= Beginning of Section =

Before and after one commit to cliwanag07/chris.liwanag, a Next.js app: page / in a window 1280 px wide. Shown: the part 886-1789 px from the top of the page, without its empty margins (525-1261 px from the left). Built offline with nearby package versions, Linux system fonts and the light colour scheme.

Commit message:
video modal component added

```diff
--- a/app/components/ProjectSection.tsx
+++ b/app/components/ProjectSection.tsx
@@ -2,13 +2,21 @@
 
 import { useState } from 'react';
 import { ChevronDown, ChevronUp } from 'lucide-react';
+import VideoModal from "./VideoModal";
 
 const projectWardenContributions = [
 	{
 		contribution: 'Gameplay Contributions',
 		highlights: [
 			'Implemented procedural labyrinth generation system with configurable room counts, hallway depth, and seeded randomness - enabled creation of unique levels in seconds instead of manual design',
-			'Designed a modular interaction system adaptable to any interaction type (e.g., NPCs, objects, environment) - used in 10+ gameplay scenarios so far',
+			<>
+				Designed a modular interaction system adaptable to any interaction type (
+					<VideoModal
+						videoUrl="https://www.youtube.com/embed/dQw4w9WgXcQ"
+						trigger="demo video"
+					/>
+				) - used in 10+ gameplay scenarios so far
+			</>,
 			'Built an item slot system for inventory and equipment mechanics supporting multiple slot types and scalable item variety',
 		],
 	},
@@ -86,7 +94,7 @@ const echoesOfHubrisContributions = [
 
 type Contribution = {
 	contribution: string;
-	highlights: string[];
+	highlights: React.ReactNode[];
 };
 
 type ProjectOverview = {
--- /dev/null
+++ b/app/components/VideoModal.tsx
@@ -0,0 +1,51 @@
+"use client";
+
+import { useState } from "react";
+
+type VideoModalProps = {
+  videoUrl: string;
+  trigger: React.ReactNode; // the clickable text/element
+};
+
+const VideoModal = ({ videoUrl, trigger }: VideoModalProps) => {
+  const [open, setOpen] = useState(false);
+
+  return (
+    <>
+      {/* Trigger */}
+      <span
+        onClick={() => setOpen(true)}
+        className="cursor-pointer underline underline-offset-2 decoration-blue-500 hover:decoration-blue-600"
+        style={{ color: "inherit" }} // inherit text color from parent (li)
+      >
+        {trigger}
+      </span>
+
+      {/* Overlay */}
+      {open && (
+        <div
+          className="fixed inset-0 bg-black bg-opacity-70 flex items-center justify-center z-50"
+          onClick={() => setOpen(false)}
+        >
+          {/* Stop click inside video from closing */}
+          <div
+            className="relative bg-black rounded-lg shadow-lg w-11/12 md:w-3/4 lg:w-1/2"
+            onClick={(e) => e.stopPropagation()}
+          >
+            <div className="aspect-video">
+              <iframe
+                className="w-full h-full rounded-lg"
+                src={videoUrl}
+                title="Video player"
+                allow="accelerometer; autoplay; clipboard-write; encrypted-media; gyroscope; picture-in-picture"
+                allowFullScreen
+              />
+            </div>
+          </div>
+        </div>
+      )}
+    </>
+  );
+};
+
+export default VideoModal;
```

= End of Section =

• [Required work]
Copy the listing word for word.

• [Response to this task]
Before and after one commit to cliwanag07/chris.liwanag, a Next.js app: page / in a window 1280 px wide. Shown: the part 886-1789 px from the top of the page, without its empty margins (525-1261 px from the left). Built offline with nearby package versions, Linux system fonts and the light colour scheme.

Commit message:
video modal component added

```diff
--- a/app/components/ProjectSection.tsx
+++ b/app/components/ProjectSection.tsx
@@ -2,13 +2,21 @@
 
 import { useState } from 'react';
 import { ChevronDown, ChevronUp } from 'lucide-react';
+import VideoModal from "./VideoModal";
 
 const projectWardenContributions = [
 	{
 		contribution: 'Gameplay Contributions',
 		highlights: [
 			'Implemented procedural labyrinth generation system with configurable room counts, hallway depth, and seeded randomness - enabled creation of unique levels in seconds instead of manual design',
-			'Designed a modular interaction system adaptable to any interaction type (e.g., NPCs, objects, environment) - used in 10+ gameplay scenarios so far',
+			<>
+				Designed a modular interaction system adaptable to any interaction type (
+					<VideoModal
+						videoUrl="https://www.youtube.com/embed/dQw4w9WgXcQ"
+						trigger="demo video"
+					/>
+				) - used in 10+ gameplay scenarios so far
+			</>,
 			'Built an item slot system for inventory and equipment mechanics supporting multiple slot types and scalable item variety',
 		],
 	},
@@ -86,7 +94,7 @@ const echoesOfHubrisContributions = [
 
 type Contribution = {
 	contribution: string;
-	highlights: string[];
+	highlights: React.ReactNode[];
 };
 
 type ProjectOverview = {
--- /dev/null
+++ b/app/components/VideoModal.tsx
@@ -0,0 +1,51 @@
+"use client";
+
+import { useState } from "react";
+
+type VideoModalProps = {
+  videoUrl: string;
+  trigger: React.ReactNode; // the clickable text/element
+};
+
+const VideoModal = ({ videoUrl, trigger }: VideoModalProps) => {
+  const [open, setOpen] = useState(false);
+
+  return (
+    <>
+      {/* Trigger */}
+      <span
+        onClick={() => setOpen(true)}
+        className="cursor-pointer underline underline-offset-2 decoration-blue-500 hover:decoration-blue-600"
+        style={{ color: "inherit" }} // inherit text color from parent (li)
+      >
+        {trigger}
+      </span>
+
+      {/* Overlay */}
+      {open && (
+        <div
+          className="fixed inset-0 bg-black bg-opacity-70 flex items-center justify-center z-50"
+          onClick={() => setOpen(false)}
+        >
+          {/* Stop click inside video from closing */}
+          <div
+            className="relative bg-black rounded-lg shadow-lg w-11/12 md:w-3/4 lg:w-1/2"
+            onClick={(e) => e.stopPropagation()}
+          >
+            <div className="aspect-video">
+              <iframe
+                className="w-full h-full rounded-lg"
+                src={videoUrl}
+                title="Video player"
+                allow="accelerometer; autoplay; clipboard-write; encrypted-media; gyroscope; picture-in-picture"
+                allowFullScreen
+              />
+            </div>
+          </div>
+        </div>
+      )}
+    </>
+  );
+};
+
+export default VideoModal;
```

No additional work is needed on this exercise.